That’s a huge job to take on as a parent, especially when you are already changing diapers, saving for college, walking around sleep-deprived, and carpooling hundreds of miles a week. But all the same, it’s what future Catholic parents consent to on the day of their marriage. "Are you prepared to accept children lovingly from God and to bring them up according to the law of Christ and his Church?" The bride and groom would have responded "I am” on the day of their wedding. (The Order of Celebrating Matrimony #60) You might be throwing your hands up and yelling “HELP, we can’t do it on our own!”. Take a deep breath and know for certain that you CAN’T do it on your own, but with God all things are possible. There are so many Catholic family resources available these days and we plan to bring you information in the Domestic Church Corner. Just remember the most important thing to do is….PRAY! God loves our children more than we ever could, so ask God, our Father, to show you the way to make your family the Domestic Church. This year, we’ll focus on praying as a family. Let’s get started with meals.

Prayer Before Meals
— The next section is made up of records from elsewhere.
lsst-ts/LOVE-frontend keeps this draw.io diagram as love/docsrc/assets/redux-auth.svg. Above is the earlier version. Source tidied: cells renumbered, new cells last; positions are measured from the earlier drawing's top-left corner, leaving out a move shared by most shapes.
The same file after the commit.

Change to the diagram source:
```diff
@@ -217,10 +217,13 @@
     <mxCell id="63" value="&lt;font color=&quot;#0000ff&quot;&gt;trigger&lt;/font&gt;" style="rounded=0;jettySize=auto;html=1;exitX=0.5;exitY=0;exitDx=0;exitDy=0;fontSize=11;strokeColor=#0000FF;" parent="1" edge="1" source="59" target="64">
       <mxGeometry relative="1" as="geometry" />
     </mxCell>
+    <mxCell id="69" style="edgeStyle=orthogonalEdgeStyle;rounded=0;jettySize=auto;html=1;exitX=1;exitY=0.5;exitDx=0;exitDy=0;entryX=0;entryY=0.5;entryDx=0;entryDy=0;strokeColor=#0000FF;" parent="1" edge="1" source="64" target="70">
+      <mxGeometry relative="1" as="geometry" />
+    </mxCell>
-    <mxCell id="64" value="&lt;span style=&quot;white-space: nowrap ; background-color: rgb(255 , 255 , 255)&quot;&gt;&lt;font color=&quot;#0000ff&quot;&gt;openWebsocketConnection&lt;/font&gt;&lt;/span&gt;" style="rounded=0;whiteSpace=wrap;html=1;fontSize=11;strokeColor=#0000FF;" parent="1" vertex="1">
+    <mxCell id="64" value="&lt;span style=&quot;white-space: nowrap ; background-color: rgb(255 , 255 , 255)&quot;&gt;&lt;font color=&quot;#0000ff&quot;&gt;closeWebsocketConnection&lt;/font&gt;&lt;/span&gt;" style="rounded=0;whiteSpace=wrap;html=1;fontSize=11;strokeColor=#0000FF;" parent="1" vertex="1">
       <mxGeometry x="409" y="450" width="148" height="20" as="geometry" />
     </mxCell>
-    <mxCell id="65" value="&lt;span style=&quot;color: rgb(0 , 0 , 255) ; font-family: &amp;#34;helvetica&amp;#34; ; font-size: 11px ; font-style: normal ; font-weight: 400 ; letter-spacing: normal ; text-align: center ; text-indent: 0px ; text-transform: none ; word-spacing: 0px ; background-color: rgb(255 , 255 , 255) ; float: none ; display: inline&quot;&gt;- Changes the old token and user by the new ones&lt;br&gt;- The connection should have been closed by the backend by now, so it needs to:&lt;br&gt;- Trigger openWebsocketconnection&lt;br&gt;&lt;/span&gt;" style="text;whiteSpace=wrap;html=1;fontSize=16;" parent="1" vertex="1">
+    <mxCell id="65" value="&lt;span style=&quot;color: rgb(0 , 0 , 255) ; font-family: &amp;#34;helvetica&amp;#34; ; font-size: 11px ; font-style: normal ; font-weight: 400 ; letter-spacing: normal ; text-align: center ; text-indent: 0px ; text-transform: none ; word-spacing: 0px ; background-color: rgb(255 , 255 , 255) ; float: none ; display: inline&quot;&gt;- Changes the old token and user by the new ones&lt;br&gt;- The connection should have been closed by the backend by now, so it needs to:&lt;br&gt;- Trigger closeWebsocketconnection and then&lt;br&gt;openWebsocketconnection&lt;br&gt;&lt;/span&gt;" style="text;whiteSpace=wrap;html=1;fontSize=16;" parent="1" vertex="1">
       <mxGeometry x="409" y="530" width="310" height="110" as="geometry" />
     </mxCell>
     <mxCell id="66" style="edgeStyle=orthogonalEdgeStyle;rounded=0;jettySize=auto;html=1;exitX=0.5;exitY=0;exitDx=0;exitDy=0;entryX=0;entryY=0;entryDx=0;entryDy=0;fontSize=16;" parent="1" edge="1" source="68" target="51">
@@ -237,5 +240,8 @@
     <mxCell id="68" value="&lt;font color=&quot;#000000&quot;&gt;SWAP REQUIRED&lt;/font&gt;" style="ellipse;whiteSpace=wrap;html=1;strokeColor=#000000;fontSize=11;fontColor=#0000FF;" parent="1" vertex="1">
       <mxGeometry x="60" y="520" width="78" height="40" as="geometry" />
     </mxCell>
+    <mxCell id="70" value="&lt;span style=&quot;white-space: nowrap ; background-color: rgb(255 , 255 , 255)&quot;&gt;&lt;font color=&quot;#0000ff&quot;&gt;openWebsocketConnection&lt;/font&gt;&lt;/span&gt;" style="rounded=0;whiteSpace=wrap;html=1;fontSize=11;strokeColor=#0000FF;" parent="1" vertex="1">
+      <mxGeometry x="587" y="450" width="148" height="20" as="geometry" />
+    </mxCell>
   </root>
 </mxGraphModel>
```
We all eat three times a day (at least), so why not take this opportunity to begin to pray as a family. Giving thanks for our food and asking for God’s blessing has its’ roots in ancient Judaism. The Jews gave thanks for both the food on their tables and for the land that God gave them. Back in Deuteronomy 8:10, Moses tells the Israelites “But when you have eaten and are satisfied, you must bless the LORD, your God, for the good land he has given you.” A family’s survival depended upon the bounty of the land for both growing crops and grazing livestock.
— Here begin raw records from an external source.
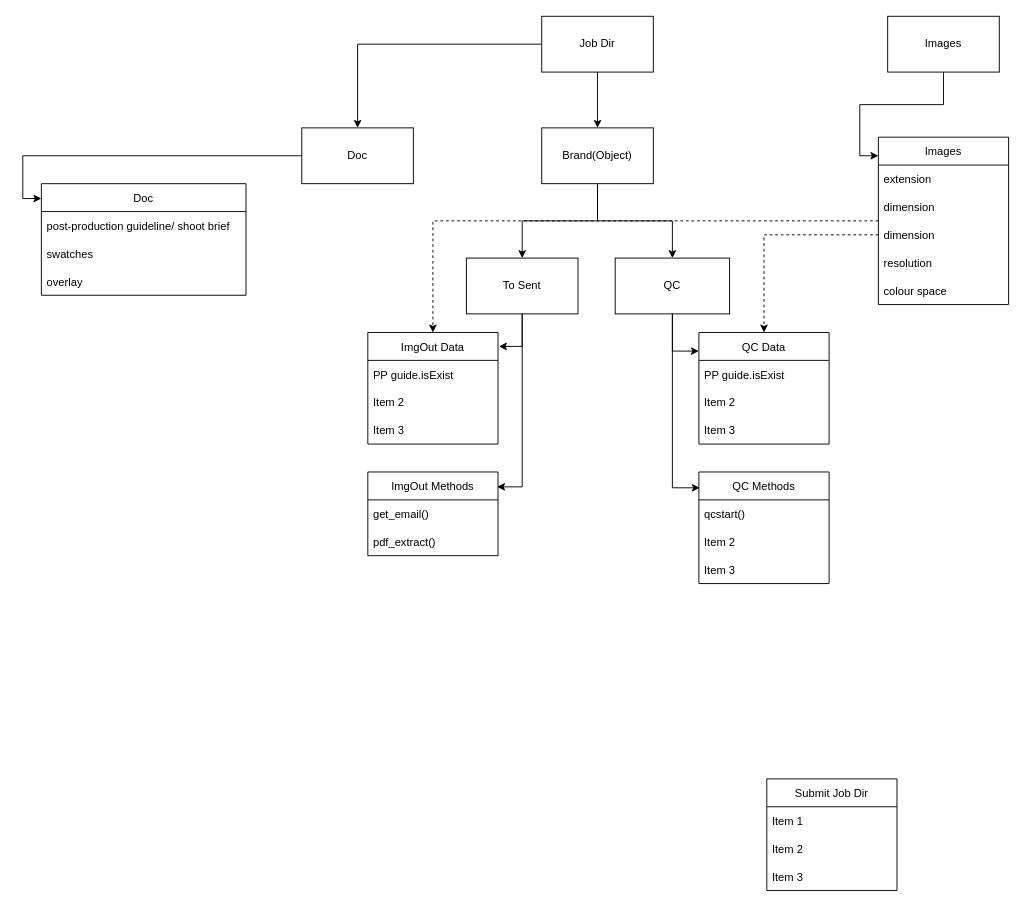
The draw.io diagram python/IHS Class Diagram.drawio in pugtooone/IHS, before the edit. Source tidied: cells renumbered, new cells numbered last; positions are measured from the earlier drawing's top-left corner, leaving out a move shared by most shapes. Both pictures are drawn from the tidied source at 93%, with x=0, y=0 at pixel (41, 16).
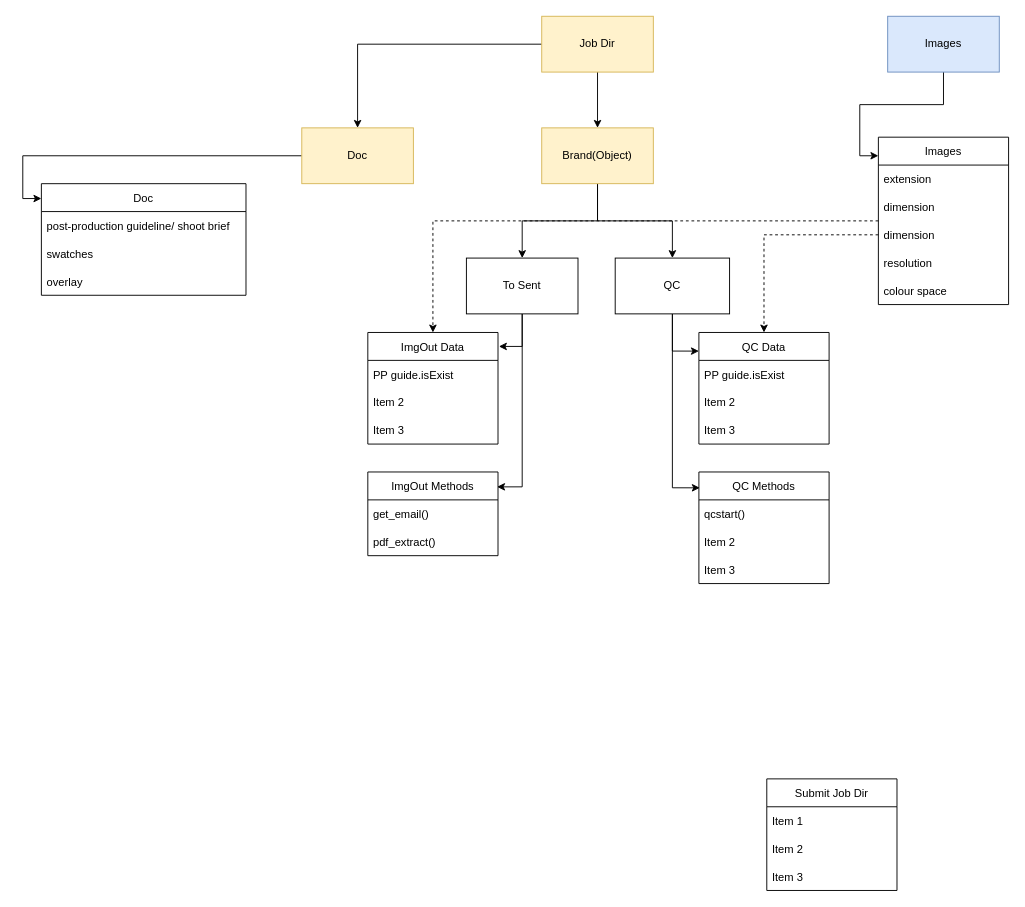
The same diagram, later.

Diff of the diagram source:
```diff
@@
-    <mxCell id="26" value="Job Dir" style="rounded=0;whiteSpace=wrap;html=1;" parent="1" vertex="1">
+    <mxCell id="26" value="Job Dir" style="rounded=0;whiteSpace=wrap;html=1;fillColor=#fff2cc;strokeColor=#d6b656;" parent="1" vertex="1">
       <mxGeometry x="538" width="120" height="60" as="geometry" />
     </mxCell>
@@
-    <mxCell id="29" value="Brand(Object)" style="whiteSpace=wrap;html=1;rounded=0;" parent="1" vertex="1">
+    <mxCell id="29" value="Brand(Object)" style="whiteSpace=wrap;html=1;rounded=0;fillColor=#fff2cc;strokeColor=#d6b656;" parent="1" vertex="1">
       <mxGeometry x="538" y="120" width="120" height="60" as="geometry" />
     </mxCell>
@@
-    <mxCell id="31" value="Images" style="whiteSpace=wrap;html=1;rounded=0;" parent="1" vertex="1">
+    <mxCell id="31" value="Images" style="whiteSpace=wrap;html=1;rounded=0;fillColor=#dae8fc;strokeColor=#6c8ebf;" parent="1" vertex="1">
       <mxGeometry x="910" width="120" height="60" as="geometry" />
     </mxCell>
@@
-    <mxCell id="33" value="Doc" style="whiteSpace=wrap;html=1;rounded=0;" parent="1" vertex="1">
+    <mxCell id="33" value="Doc" style="whiteSpace=wrap;html=1;rounded=0;fillColor=#fff2cc;strokeColor=#d6b656;" parent="1" vertex="1">
       <mxGeometry x="280" y="120" width="120" height="60" as="geometry" />
     </mxCell>
```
We also have the example of Jesus who prayed over the bread and wine of the Last Supper and over the loaves and fish before multiplying them. Jesus modeled thanksgiving for the food we receive and so His Apostles and the early Christians continued to pray over their meals. Tertullian, one of the early Church Fathers, wrote that “it becomes believers not to take food … before interposing a prayer; for the refreshments and nourishments of the spirit are to be held prior to those of the flesh, and things heavenly prior to things earthly” (On Prayer, Chapter 25).
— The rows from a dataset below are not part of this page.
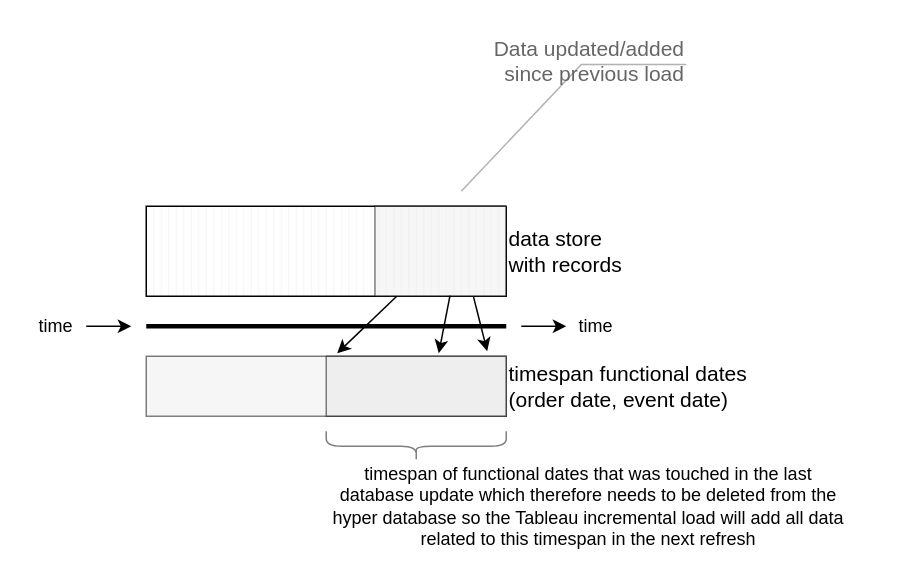
Earlier version of the draw.io diagram docs/diagram.drawio (Bartman0/tableau-incremental-refresh). Source tidied: cells renumbered, new cells numbered last; positions are measured from the earlier drawing's top-left corner, leaving out a move shared by most shapes. Both pictures are drawn from the tidied source at 150%, with x=0, y=0 at pixel (26, 26).
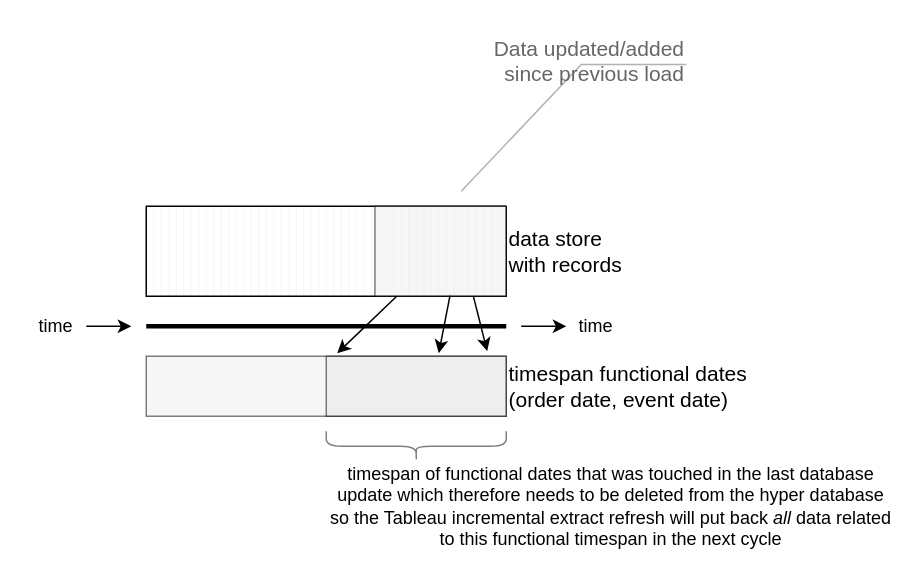
The same page after the edit.

What changed in the source:
```diff
@@
-    <mxCell id="16" value="timespan of functional dates that was touched in the last database update which therefore needs to be deleted from the hyper database so the Tableau incremental load will add all data related to this timespan in the next refresh" style="text;html=1;strokeColor=none;fillColor=none;align=center;verticalAlign=middle;whiteSpace=wrap;rounded=0;opacity=50;" parent="1" vertex="1">
-      <mxGeometry x="200" y="290" width="350" height="60" as="geometry" />
+    <mxCell id="16" value="timespan of functional dates that was touched in the last database update which therefore needs to be deleted from the hyper database so the Tableau incremental extract refresh will put back&amp;nbsp;&lt;i&gt;all&lt;/i&gt; data related to this functional timespan in the next cycle" style="text;html=1;strokeColor=none;fillColor=none;align=center;verticalAlign=middle;whiteSpace=wrap;rounded=0;opacity=50;" parent="1" vertex="1">
+      <mxGeometry x="200" y="290" width="380" height="60" as="geometry" />
     </mxCell>
```
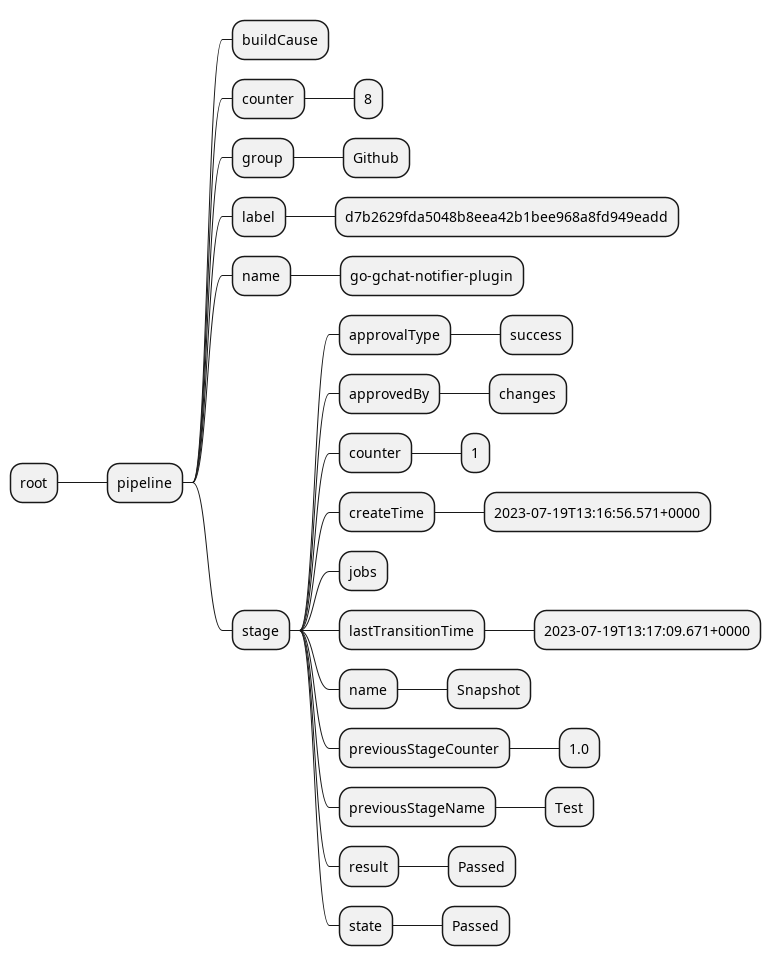
1and1/go-gchat-notifier-plugin keeps this PlantUML diagram as img/stageStatus.png. Above is the earlier version.
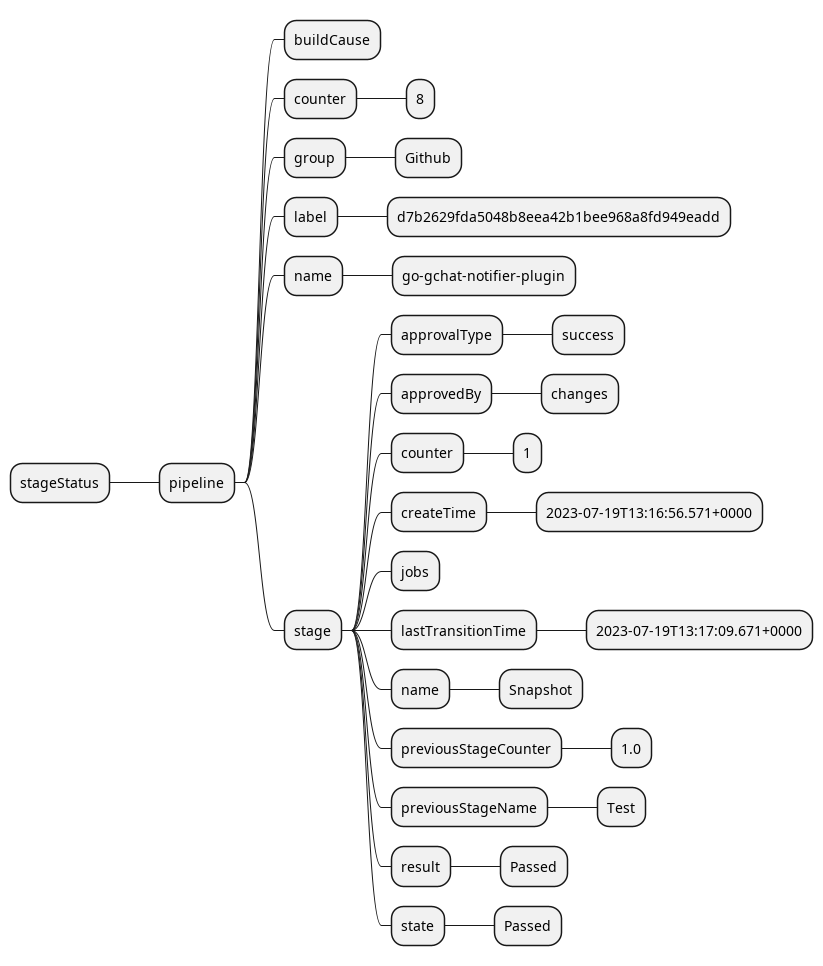
After the change.

Commit message:
Replace root node with proper context var nae Add PlantUML files

The edit, as a diff of the source:
```diff
@@ -1,5 +1,5 @@
 @startmindmap
-* root
+* stageStatus
 ** pipeline
 *** buildCause
 *** counter
```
Our familiar prayer before meals comes to us from back in the eighth century in a liturgical book called the Gelasian Sacramentary:

“Bless us, O Lord, and these, thy gifts, which we are about to receive from thy bounty, through Christ our Lord, Amen.”

And by the way, it’s often called “saying grace” because grace comes from the Latin word gratia, which means thankful. This little prayer is mighty, it asks for God’s blessing on all gathered for the meal, it asks for God’s blessing on our food, it thanks God for His gift of nourishment and acknowledges that absolutely everything we have comes from God.

Praying together as a family before meals lets parents witness to their dependence on God for everything. An added family meal conversation topic can also be one thing each person at the table is grateful for in their day. This helps children to see that God provides for their needs and builds gratitude in all things.

Lastly, when we go out to eat as families, praying before our meals gives a witness to others in the restaurant that we know who provides for us and that we owe Him our gratitude, always.

Written by: Birgit Hacker

More News...

Pond and Fountain Change

May 6, 2024

There are many nice parts of our campus here at St. Margaret of York Parish. One of them...Read more

Creeds Unveiled: Tracing the Origins and Differences Between the Nicene and Apostles' Creeds

May 01, 2024

At every Sunday Mass, we recite the Nicene Creed. Since the Nicene Creed was formulated...Read more

Subscribe to Blog
  • 1 of 49